- 2008 1 Jun
- So Beautiful
- Steppin' Out
- Good Day
- Break Up
- Top of the World
- Kick It
- Lean on Me
- Turn It Up
- Live On
Show of hands—who expected the white Christian rapper from Canada to become an international splash? It's been seven years since Chris Greenwood started performing as Manafest, and though his 2005 debut Epiphany earned some acclaim, it failed to make waves in a niche market already dominated by KJ-52, John Reuben, and tobyMac. But without missing a beat, Manafest released his follow-up the following year, and Glory would eventually sell five times as well—no doubt partly due to the rapper's willingness to tour outside of North America.
Now Manafest is ready to take his music to the next level with a passion for connecting with his fans, challenging them to take action in their lives, and relate their stories in song. Teaming again with producer Adam Messinger, the result is the aptly titled
Manafest considers this album his most commercial to date, and rightly so with a terrific sound offering strong beats and hooks aplenty. The rapper comfortably shifts between electronic party songs ("4321") and soulful R&B ("Turn It Up" with its electric piano and strings), but most often resorts to rap-rockers that closely resemble tobyMac's irresistible approach in punch and polish. The single "So Beautiful" may as well be viewed as a rock song that happens to have rapped verses, with sung vocals by Trevor McNevan of Thousand Foot Krutch (naturally). "Steppin' Out" even demonstrates what you get when you mix punk with rap, and it ain't bad.

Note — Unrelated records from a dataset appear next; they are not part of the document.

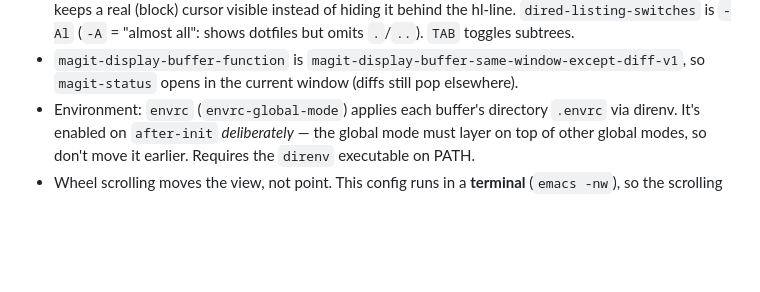
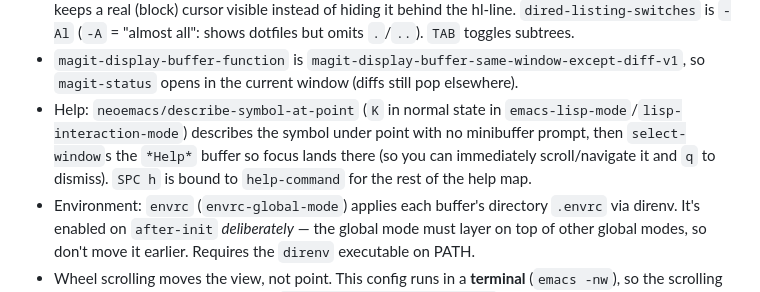
Before and after one commit to amiorin/.emacs.d, a Markdown page: CLAUDE.md, the part around the change. GitHub-like rendering; blank space fills up the shorter version.

```diff
--- a/CLAUDE.md
+++ b/CLAUDE.md
@@ -121,6 +121,11 @@ instead (this is why `consult-projectile` is reached at `SPC p p`).
 - `magit-display-buffer-function` is
   `magit-display-buffer-same-window-except-diff-v1`, so `magit-status` opens in
   the current window (diffs still pop elsewhere).
+- Help: `neoemacs/describe-symbol-at-point` (`K` in normal state in
+  `emacs-lisp-mode`/`lisp-interaction-mode`) describes the symbol under point
+  with no minibuffer prompt, then `select-window`s the `*Help*` buffer so focus
+  lands there (so you can immediately scroll/navigate it and `q` to dismiss).
+  `SPC h` is bound to `help-command` for the rest of the help map.
 - Environment: `envrc` (`envrc-global-mode`) applies each buffer's directory
   `.envrc` via direnv. It's enabled on `after-init` *deliberately* — the
   global mode must layer on top of other global modes, so don't move it
```
Also changed, not shown: README.md (+5 -0 lines).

As he says in "Good Day," everything seems to be going Manafest's way here. Too bad the messages often get buried in the mix amid all the simplistic choruses and lyrical clichés. It's very easy to hear "Steppin' Out" as superficial confirmation that clothes make the man, and "Break Up" reflects on the heartaches of dating without offering much more than some reenacted conversations and noting men are from Mars, women are from Venus (Came up with that yourself, eh, Man?). Encouraging tracks like "Lean on Me" (not the Bill Withers classic) come across a bit trite in their wording, especially next to the few powerful expressions of faith and empowerment on this album like "Live On."
Hopefully, Manafest will continue to connect with listeners and thus develop more meaningful songs from their stories. But at least he's found his sound, which is half the battle and no small feat nowadays.